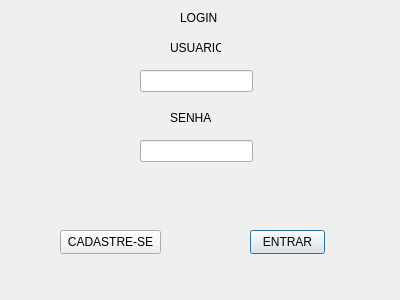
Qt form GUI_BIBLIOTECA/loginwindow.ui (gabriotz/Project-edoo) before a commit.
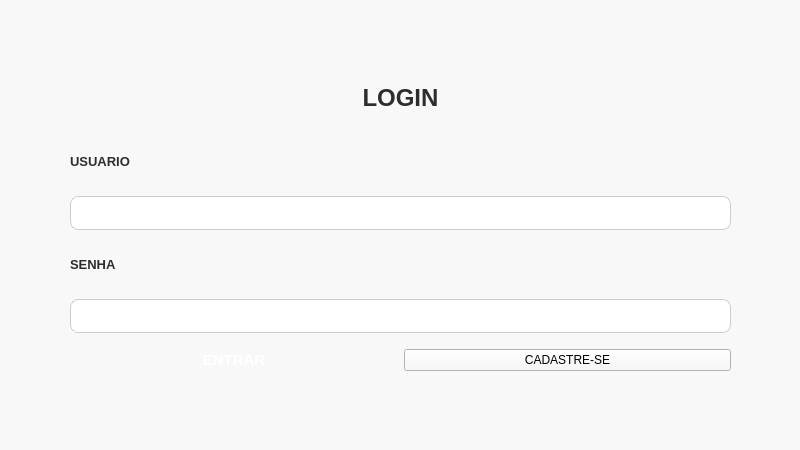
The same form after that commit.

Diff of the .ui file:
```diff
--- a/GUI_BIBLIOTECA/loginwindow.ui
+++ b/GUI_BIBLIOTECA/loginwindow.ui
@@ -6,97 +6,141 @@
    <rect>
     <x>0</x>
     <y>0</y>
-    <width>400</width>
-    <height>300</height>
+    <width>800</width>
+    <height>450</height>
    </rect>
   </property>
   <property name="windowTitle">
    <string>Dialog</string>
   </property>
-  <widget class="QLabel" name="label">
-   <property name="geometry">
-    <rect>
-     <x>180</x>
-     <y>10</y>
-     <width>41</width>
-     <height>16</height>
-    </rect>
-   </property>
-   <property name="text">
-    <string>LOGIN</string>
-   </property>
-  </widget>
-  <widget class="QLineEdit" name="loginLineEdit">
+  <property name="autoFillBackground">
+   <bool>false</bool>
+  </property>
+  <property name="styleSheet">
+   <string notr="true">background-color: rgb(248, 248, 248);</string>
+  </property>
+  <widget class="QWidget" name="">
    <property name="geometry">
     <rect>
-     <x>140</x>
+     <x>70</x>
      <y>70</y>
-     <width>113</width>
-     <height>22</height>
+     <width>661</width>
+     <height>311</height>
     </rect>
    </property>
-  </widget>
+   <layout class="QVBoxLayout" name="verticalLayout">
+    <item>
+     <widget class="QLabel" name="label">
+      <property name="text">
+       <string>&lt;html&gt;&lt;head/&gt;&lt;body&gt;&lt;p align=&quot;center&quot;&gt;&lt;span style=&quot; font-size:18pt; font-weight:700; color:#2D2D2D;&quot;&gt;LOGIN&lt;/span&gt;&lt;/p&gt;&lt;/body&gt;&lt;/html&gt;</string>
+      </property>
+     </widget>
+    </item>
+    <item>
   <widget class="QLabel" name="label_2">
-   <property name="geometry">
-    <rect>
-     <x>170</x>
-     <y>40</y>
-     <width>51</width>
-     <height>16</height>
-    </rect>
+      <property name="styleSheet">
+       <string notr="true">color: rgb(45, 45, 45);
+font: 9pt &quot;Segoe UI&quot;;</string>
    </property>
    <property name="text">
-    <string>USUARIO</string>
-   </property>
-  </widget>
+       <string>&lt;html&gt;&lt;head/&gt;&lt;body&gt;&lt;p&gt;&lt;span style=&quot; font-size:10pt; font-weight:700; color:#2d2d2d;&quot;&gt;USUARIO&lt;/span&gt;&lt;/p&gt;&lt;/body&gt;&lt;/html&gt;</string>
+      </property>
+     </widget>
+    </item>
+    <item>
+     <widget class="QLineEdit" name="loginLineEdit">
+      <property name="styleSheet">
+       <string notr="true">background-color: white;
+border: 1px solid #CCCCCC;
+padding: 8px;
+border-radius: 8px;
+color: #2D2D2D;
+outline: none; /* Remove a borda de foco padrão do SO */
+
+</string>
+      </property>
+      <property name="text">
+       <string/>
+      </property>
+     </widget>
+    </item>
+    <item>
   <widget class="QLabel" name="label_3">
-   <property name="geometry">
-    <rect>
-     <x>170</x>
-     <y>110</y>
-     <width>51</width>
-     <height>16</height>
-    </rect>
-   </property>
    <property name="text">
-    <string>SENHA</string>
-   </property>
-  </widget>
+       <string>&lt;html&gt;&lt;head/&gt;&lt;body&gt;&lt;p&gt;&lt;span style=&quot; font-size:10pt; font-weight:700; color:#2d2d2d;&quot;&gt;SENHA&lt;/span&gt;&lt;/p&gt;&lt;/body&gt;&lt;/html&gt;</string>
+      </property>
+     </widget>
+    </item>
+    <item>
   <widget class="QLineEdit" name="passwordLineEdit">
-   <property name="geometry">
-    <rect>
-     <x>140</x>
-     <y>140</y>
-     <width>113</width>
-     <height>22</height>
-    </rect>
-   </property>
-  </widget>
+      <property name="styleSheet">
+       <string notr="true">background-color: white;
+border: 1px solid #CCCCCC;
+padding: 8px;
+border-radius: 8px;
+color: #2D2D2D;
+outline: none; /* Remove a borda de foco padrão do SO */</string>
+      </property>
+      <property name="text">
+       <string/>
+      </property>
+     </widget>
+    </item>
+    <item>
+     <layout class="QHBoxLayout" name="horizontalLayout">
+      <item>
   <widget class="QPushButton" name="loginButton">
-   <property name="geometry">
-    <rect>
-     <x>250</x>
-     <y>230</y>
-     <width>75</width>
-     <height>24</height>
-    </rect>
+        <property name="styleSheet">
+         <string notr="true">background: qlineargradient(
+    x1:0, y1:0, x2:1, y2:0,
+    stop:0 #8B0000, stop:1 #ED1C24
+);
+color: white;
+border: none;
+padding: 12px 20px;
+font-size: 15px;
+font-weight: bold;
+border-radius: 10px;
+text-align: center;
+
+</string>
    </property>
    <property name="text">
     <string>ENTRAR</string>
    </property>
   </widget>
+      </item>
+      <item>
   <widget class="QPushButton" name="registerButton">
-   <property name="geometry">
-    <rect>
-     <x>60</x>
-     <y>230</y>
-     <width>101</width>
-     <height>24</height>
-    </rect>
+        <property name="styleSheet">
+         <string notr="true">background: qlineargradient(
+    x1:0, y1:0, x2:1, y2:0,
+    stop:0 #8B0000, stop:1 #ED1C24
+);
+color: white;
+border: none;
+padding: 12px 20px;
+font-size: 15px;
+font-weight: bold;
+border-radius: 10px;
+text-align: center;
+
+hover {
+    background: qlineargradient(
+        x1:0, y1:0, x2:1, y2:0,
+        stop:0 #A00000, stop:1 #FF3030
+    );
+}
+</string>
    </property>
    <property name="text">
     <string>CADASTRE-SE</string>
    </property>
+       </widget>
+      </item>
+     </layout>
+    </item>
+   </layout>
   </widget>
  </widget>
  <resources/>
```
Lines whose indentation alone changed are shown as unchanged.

+ + +

# [Your objective]
Examine the listing line by line and give the number of lines where "width" occurs, with nothing added.

# [Written solution]
10